[Dataset entries]
_ _ _ _

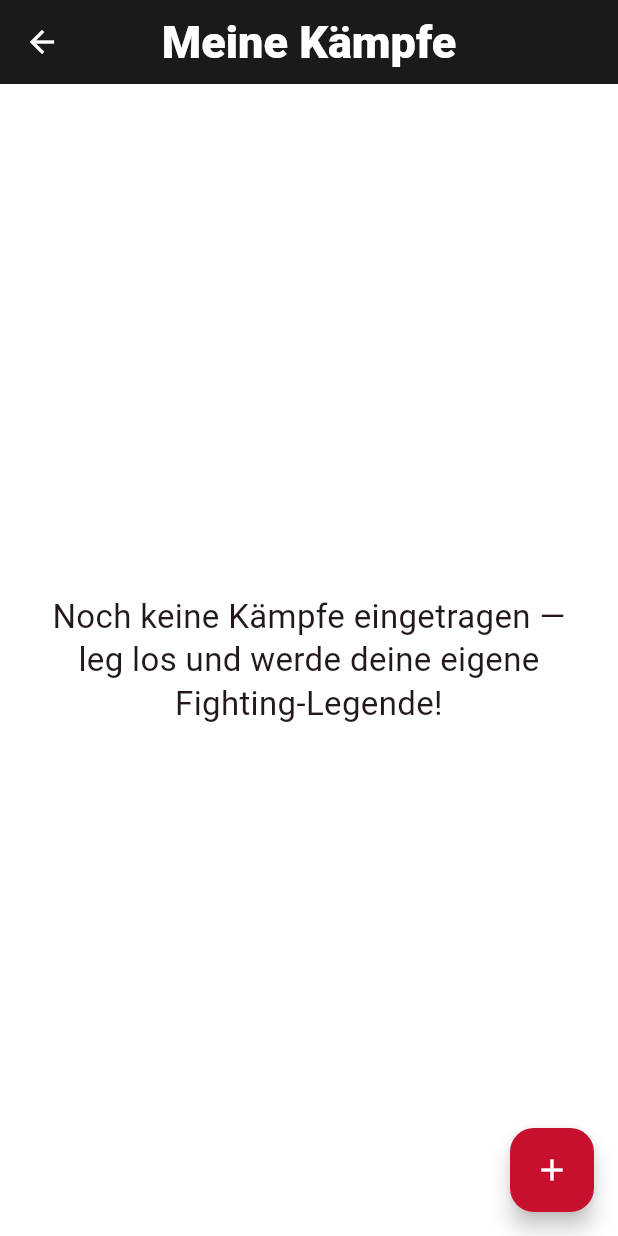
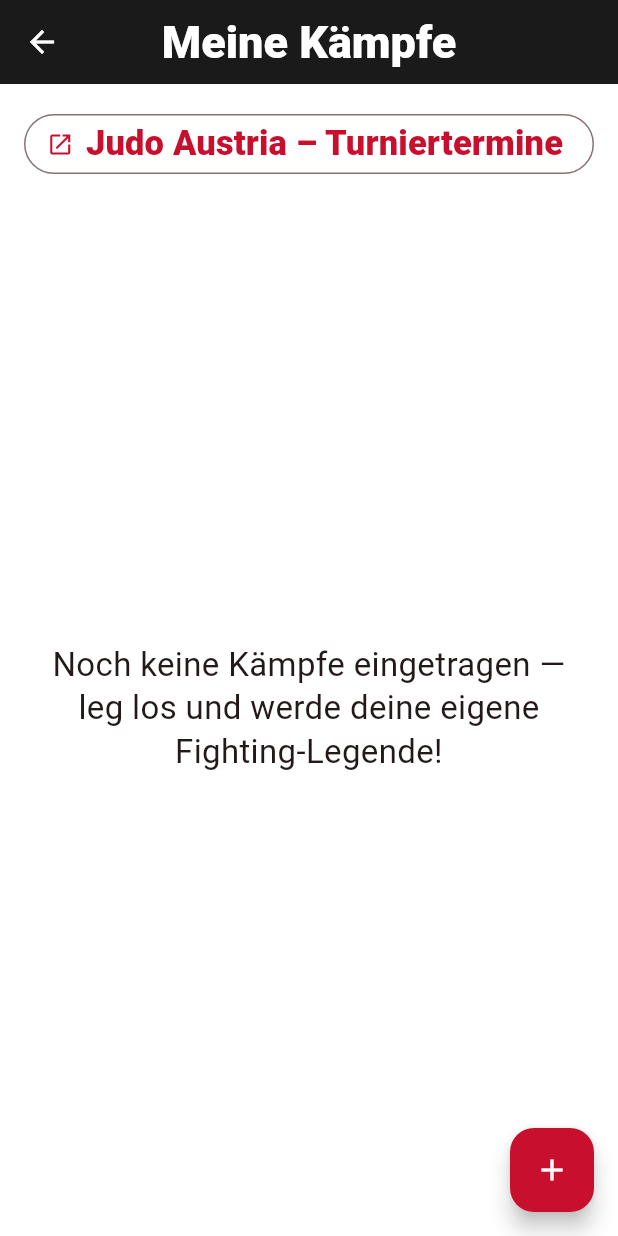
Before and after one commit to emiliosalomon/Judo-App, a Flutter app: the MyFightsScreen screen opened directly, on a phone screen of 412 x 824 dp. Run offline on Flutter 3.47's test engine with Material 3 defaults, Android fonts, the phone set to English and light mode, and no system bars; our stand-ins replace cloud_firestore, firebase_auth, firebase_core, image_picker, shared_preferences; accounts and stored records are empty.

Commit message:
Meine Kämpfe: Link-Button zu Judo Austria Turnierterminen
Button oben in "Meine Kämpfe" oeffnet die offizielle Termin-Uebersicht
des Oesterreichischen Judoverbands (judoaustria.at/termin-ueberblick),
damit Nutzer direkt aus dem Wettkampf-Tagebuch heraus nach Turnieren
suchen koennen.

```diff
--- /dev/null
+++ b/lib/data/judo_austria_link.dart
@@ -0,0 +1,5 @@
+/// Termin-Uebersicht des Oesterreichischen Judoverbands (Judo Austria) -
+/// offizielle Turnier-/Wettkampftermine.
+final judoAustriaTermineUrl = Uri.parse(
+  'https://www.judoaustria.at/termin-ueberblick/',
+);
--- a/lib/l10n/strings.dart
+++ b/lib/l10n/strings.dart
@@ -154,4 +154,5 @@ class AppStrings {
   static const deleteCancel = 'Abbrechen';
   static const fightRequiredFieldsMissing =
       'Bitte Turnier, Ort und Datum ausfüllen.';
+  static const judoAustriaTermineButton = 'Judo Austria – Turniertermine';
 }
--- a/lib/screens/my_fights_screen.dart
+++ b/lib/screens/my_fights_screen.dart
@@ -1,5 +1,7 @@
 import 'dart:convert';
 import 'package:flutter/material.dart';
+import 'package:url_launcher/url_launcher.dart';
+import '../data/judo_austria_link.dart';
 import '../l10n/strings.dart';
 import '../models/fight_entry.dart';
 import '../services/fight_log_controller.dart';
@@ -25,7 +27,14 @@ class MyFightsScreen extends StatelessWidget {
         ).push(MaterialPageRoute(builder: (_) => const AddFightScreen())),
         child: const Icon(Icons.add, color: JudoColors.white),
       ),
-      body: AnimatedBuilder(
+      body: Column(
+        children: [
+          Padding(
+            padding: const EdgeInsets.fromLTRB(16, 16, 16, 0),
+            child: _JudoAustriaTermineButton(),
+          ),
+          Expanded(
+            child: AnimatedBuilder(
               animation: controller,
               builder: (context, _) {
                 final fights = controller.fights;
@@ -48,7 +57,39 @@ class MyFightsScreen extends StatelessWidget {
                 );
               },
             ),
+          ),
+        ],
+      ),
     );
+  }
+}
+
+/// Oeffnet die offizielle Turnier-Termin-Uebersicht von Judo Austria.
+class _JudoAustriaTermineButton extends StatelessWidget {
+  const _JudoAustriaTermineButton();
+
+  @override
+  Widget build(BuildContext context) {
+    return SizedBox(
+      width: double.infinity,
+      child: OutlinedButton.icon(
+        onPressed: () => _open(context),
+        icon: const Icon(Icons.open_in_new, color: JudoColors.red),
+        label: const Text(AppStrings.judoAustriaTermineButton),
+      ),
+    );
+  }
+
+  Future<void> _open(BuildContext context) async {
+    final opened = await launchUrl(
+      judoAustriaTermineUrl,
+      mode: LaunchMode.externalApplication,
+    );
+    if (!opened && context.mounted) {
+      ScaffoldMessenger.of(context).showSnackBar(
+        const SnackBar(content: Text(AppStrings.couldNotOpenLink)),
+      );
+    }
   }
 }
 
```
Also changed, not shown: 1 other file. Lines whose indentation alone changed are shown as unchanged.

_ _ _ _

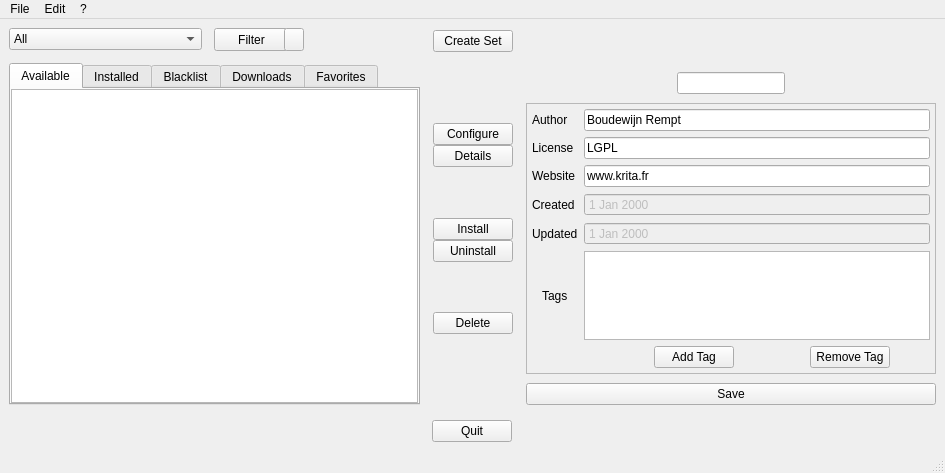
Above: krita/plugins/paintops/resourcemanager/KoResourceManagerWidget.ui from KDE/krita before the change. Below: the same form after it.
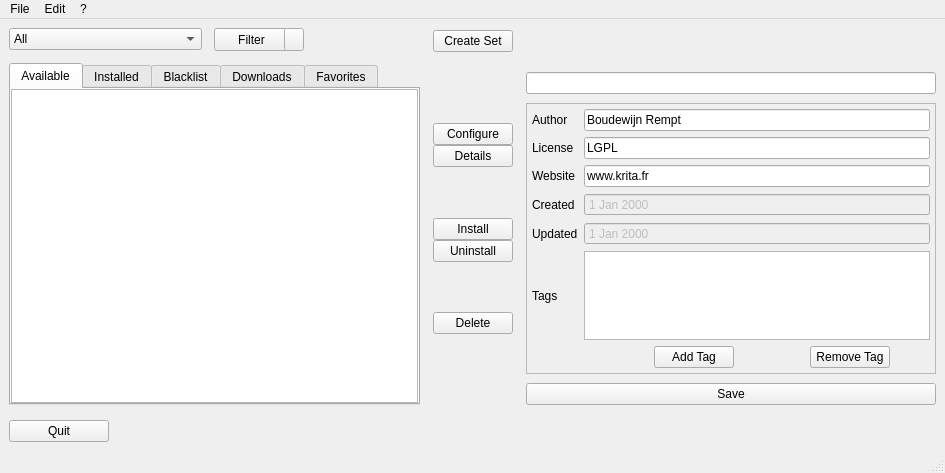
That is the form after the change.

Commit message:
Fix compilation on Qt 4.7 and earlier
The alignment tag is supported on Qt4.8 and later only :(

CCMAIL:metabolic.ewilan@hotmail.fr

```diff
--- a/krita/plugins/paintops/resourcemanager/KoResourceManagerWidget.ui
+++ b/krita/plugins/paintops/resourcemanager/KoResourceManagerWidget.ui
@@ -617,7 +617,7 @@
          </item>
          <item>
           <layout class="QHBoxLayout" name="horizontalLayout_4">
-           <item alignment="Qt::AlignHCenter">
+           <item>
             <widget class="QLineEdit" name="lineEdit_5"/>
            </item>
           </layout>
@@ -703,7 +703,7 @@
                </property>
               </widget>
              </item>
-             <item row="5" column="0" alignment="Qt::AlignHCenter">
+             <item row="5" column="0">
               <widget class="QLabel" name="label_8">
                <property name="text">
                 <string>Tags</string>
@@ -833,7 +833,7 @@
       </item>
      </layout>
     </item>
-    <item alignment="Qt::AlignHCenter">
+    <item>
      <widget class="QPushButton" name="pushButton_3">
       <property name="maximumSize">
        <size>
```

_ _ _ _

▶ **Exercise goal**
Copy every line of the data that carries the word "Uebersicht".

▶ **Exercise answer**
Button oben in "Meine Kämpfe" oeffnet die offizielle Termin-Uebersicht
+/// Termin-Uebersicht des Oesterreichischen Judoverbands (Judo Austria) -
+/// Oeffnet die offizielle Turnier-Termin-Uebersicht von Judo Austria.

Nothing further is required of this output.